All lines with the word "weight" are to be found and copied from the listing.

──────────

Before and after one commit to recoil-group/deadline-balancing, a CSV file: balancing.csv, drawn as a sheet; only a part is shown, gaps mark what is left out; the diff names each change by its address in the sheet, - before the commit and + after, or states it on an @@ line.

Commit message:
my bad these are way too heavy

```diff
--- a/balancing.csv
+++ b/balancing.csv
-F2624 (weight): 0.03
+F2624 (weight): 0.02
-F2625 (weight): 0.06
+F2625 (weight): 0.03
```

──────────

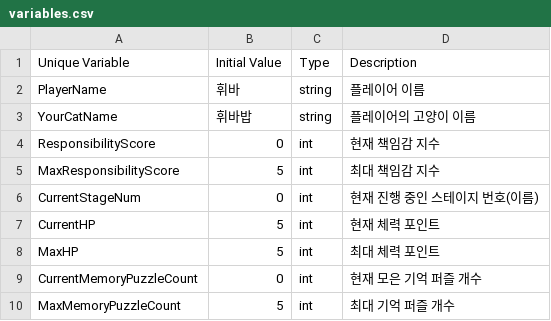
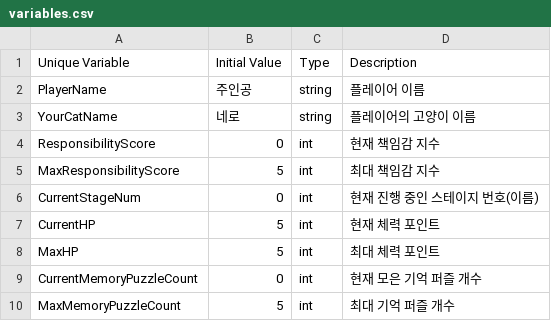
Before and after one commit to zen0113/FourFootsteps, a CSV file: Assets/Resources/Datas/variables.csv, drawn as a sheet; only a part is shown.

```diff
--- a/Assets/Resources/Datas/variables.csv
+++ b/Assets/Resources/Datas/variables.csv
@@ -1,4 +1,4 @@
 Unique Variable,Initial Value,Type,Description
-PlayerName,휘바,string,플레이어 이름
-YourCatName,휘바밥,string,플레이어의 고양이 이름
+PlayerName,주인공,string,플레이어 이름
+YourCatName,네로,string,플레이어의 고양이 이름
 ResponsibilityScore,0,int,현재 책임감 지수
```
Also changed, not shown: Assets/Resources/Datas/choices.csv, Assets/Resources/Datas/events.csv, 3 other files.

──────────

▶ _Answer to this problem_:
-F2624 (weight): 0.03
+F2624 (weight): 0.02
-F2625 (weight): 0.06
+F2625 (weight): 0.03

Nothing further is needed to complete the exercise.